Actually Ben, I do have enough to go on for now.
Expert:  Ben Jones replied 1 year ago.

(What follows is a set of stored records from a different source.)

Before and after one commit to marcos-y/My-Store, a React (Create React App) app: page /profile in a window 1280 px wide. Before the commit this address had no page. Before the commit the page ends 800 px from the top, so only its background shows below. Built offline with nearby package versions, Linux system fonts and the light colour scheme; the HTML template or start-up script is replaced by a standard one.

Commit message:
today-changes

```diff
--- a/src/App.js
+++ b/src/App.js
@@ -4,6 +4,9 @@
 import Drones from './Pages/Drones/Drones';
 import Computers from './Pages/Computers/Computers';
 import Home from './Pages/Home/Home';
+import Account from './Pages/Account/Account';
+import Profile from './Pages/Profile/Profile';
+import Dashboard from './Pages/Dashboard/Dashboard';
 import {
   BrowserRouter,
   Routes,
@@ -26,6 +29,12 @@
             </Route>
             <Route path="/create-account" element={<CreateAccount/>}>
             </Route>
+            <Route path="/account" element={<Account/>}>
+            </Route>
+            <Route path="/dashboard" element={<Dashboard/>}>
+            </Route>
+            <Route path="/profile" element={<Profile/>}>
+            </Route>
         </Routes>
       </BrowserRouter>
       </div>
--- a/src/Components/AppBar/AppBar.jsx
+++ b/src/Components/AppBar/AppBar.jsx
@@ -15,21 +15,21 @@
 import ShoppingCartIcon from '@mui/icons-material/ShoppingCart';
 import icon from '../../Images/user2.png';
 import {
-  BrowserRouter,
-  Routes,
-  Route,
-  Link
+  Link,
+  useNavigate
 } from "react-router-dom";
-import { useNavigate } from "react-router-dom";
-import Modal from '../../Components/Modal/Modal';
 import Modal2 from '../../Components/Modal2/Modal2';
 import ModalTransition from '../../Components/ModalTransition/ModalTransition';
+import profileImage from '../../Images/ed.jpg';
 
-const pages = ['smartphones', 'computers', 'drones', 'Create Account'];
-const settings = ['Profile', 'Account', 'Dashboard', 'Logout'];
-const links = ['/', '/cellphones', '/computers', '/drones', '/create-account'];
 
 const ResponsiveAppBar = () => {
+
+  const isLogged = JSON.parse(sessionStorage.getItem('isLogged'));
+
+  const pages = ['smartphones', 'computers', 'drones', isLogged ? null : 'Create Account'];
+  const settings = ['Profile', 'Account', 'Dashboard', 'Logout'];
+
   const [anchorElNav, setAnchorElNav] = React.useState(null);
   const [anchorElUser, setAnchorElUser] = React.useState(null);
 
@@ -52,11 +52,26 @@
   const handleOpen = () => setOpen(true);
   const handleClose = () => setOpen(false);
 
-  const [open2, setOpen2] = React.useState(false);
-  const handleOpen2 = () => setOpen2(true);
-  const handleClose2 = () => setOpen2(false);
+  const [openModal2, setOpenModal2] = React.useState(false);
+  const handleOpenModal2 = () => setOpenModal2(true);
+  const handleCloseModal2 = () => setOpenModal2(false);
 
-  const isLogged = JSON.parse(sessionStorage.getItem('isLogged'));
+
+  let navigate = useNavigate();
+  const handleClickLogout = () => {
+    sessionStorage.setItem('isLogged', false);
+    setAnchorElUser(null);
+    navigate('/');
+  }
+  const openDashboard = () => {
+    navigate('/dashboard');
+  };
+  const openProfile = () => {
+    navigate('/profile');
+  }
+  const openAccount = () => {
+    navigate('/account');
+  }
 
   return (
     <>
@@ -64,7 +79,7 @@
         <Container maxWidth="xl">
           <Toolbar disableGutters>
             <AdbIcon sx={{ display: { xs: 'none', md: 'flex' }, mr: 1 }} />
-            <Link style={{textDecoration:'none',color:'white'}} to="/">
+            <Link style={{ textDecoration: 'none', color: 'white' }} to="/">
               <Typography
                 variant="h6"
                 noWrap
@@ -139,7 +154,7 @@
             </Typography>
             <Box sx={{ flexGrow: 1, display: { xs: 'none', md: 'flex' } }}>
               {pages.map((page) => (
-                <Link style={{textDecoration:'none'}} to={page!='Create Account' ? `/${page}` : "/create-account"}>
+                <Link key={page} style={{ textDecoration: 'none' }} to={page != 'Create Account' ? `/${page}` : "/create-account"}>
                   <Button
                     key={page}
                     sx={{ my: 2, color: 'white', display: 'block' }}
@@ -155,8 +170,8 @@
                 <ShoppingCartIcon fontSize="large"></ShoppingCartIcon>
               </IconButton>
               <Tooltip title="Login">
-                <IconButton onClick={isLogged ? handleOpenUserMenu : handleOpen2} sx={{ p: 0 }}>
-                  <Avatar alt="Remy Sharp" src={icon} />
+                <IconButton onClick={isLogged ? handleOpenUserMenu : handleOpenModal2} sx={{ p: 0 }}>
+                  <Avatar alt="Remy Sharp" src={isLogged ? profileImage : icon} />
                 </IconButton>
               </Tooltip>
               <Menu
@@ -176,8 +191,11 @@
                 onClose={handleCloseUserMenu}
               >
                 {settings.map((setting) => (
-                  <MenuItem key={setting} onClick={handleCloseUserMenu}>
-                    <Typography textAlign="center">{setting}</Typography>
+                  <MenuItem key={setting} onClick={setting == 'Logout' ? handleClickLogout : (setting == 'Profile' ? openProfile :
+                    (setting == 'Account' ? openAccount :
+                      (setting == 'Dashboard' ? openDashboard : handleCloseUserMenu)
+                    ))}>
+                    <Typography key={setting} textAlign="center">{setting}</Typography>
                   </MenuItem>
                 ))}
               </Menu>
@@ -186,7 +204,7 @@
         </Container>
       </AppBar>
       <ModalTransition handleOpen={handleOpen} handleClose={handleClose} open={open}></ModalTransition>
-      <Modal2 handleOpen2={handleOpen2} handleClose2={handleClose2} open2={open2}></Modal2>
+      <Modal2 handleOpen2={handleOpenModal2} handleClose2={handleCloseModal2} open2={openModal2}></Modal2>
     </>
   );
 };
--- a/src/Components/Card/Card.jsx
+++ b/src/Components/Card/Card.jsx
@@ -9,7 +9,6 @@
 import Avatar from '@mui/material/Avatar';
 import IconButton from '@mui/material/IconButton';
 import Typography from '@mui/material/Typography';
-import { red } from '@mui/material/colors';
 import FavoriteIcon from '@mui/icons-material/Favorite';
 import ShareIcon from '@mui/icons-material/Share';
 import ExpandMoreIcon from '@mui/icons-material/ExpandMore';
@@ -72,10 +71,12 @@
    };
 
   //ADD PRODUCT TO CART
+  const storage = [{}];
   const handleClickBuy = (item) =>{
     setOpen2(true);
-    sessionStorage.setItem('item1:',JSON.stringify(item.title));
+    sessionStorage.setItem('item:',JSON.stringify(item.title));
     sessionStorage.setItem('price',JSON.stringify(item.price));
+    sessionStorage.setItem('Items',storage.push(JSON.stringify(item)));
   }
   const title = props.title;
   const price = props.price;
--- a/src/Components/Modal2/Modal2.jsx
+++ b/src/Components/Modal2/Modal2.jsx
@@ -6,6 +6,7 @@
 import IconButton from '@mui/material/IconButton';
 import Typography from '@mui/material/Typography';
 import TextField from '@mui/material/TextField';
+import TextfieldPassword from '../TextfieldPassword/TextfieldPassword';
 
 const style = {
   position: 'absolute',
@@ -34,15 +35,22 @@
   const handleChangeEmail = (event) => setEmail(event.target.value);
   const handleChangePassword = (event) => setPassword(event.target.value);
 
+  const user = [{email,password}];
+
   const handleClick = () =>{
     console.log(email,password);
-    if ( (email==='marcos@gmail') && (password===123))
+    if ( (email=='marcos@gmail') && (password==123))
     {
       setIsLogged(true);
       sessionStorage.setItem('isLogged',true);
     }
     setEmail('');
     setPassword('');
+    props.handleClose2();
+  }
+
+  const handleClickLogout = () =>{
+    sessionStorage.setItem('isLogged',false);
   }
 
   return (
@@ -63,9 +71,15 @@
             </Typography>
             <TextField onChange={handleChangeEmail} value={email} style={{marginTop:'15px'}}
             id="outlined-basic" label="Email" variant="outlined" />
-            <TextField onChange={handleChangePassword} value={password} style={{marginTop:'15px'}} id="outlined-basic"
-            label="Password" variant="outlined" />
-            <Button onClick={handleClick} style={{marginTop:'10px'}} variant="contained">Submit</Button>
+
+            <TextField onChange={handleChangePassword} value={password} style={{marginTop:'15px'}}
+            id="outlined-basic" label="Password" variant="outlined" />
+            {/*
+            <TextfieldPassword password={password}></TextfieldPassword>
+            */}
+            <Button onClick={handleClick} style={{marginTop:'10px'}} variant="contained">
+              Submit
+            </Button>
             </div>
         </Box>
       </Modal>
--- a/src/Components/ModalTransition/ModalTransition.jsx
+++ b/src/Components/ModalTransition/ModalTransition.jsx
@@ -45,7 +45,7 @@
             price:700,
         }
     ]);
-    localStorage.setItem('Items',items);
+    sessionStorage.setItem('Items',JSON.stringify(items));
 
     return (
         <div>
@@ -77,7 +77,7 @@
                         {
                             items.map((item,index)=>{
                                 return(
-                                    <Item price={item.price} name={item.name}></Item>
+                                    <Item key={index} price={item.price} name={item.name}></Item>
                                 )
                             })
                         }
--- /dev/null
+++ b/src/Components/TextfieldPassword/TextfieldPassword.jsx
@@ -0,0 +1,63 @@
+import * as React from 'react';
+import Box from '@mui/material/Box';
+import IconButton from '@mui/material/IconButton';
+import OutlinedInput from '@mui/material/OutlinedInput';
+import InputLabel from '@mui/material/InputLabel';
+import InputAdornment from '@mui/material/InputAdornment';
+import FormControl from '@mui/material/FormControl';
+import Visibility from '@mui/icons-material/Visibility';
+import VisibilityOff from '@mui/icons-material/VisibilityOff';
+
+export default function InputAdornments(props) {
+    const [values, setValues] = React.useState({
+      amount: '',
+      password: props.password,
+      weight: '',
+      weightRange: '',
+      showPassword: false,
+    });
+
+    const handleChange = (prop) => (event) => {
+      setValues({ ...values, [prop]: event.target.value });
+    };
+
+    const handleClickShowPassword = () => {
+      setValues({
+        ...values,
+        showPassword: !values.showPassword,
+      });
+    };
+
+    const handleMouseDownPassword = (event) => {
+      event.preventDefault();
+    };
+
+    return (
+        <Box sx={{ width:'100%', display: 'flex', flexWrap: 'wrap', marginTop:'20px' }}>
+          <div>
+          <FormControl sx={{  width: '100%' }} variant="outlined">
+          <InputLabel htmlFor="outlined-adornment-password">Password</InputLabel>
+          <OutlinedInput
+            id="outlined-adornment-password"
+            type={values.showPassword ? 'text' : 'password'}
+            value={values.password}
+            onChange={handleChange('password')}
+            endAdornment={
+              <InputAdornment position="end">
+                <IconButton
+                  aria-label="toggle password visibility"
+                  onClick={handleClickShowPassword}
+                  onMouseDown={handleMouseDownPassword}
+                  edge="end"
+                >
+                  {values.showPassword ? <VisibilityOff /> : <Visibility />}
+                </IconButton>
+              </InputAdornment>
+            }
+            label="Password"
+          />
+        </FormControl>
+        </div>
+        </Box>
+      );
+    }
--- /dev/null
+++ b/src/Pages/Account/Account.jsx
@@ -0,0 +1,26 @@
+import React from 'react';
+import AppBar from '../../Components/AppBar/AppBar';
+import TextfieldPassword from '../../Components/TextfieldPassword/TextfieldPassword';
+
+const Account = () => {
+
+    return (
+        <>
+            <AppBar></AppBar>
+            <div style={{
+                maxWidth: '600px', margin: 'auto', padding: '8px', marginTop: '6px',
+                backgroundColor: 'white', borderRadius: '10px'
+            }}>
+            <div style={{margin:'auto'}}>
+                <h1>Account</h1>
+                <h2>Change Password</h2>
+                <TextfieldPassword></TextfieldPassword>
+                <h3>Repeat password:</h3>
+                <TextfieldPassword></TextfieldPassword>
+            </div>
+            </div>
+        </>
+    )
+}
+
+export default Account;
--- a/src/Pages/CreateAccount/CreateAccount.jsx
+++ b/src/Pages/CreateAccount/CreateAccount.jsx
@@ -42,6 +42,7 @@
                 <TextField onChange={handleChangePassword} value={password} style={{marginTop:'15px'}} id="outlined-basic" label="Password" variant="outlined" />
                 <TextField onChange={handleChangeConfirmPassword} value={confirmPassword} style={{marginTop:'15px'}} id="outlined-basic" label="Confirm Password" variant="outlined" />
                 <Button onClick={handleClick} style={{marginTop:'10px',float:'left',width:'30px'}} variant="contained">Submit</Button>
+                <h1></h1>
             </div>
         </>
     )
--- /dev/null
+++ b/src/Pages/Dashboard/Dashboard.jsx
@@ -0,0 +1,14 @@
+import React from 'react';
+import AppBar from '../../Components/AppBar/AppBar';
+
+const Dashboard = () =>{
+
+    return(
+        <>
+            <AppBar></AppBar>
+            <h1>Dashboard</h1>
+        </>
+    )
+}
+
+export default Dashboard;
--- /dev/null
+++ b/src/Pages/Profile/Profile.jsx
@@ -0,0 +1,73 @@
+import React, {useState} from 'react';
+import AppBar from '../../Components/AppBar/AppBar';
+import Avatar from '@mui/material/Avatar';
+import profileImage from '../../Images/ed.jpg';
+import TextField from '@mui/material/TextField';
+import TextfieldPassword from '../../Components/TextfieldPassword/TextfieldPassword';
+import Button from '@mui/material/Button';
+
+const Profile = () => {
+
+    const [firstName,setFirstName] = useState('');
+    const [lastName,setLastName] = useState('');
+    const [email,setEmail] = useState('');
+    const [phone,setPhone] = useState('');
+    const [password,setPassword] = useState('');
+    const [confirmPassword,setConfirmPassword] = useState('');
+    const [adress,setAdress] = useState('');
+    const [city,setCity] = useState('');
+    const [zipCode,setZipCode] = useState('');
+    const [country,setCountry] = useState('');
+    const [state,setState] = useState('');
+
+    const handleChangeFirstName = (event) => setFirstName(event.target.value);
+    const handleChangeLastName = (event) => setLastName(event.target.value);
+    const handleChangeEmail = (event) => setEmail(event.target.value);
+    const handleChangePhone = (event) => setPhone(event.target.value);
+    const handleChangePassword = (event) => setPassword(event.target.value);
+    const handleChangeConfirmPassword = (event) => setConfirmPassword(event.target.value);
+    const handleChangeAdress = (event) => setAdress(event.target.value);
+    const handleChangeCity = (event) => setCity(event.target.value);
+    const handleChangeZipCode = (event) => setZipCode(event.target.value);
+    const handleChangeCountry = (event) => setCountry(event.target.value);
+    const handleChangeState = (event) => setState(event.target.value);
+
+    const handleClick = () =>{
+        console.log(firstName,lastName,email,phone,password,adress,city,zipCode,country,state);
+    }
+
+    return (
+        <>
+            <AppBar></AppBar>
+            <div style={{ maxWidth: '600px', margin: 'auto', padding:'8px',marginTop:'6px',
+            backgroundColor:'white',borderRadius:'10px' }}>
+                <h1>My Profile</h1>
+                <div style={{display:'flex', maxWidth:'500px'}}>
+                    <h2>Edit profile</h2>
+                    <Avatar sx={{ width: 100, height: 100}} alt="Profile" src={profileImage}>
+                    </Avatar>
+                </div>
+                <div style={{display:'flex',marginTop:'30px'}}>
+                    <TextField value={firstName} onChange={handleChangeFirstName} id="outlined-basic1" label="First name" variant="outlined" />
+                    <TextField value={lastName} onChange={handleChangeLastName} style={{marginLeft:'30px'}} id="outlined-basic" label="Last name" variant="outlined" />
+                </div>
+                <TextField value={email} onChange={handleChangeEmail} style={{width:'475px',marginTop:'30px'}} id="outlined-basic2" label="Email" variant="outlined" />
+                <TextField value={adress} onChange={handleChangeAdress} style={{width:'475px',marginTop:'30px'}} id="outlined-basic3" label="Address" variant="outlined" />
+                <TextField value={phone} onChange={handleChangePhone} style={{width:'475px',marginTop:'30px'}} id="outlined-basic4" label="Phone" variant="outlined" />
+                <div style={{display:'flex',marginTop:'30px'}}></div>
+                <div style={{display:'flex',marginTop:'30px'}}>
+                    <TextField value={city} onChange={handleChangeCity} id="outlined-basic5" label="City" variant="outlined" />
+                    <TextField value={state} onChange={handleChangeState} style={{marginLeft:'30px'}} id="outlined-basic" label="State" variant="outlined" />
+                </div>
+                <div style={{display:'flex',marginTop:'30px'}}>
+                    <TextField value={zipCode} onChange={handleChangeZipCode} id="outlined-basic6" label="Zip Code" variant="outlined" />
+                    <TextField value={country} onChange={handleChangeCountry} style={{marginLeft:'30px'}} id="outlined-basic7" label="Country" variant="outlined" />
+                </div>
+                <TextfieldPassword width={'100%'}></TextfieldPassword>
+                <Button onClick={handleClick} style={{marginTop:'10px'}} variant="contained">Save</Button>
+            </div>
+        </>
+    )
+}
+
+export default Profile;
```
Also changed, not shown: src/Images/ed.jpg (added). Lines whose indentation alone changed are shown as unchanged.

Hi there, whenever a dispute arises over compensation owed by one party to another, the party at fault can be pursued through the civil courts. As legal action should always be seen as a last resort, there are certain actions that should be taken initially to try and resolve this matter informally and without having to involve the courts. It is recommended that the process follows these steps: 1. Reminder letter – if no reminders have been sent yet, one should be sent first to allow the party at fault to voluntarily settle this matter. 2. Letter before action – if informal reminders have been sent but these have been ignored, the party at fault must be sent a formal letter asking them to resolve this amicably within a specified period of time. A reasonable period to demand a response by would be 10 days. They should be advised that if they fail to do contact you in order to resolve this matter, formal legal proceedings will be commenced to pursue the compensation due. This letter serves as a ‘final warning’ and gives the other side the opportunity to resolve this matter without the need for legal action. 3. If they fail to pay or at least make contact to try and resolve this, formal legal proceedings can be initiated. A claim can be commenced online by going to www.moneyclaim.gov.uk. Once the claim form is completed it will be sent to the other side and they will have a limited time to defend it. If they are aware legal proceedings have commenced it could also prompt them to reconsider their position and perhaps force them to contact you to try and resolve this. Whatever correspondence is sent, it is always advisable to keep copies and use recorded delivery so that there is proof of delivery and a paper trail. The court may need to refer to these if it gets that far.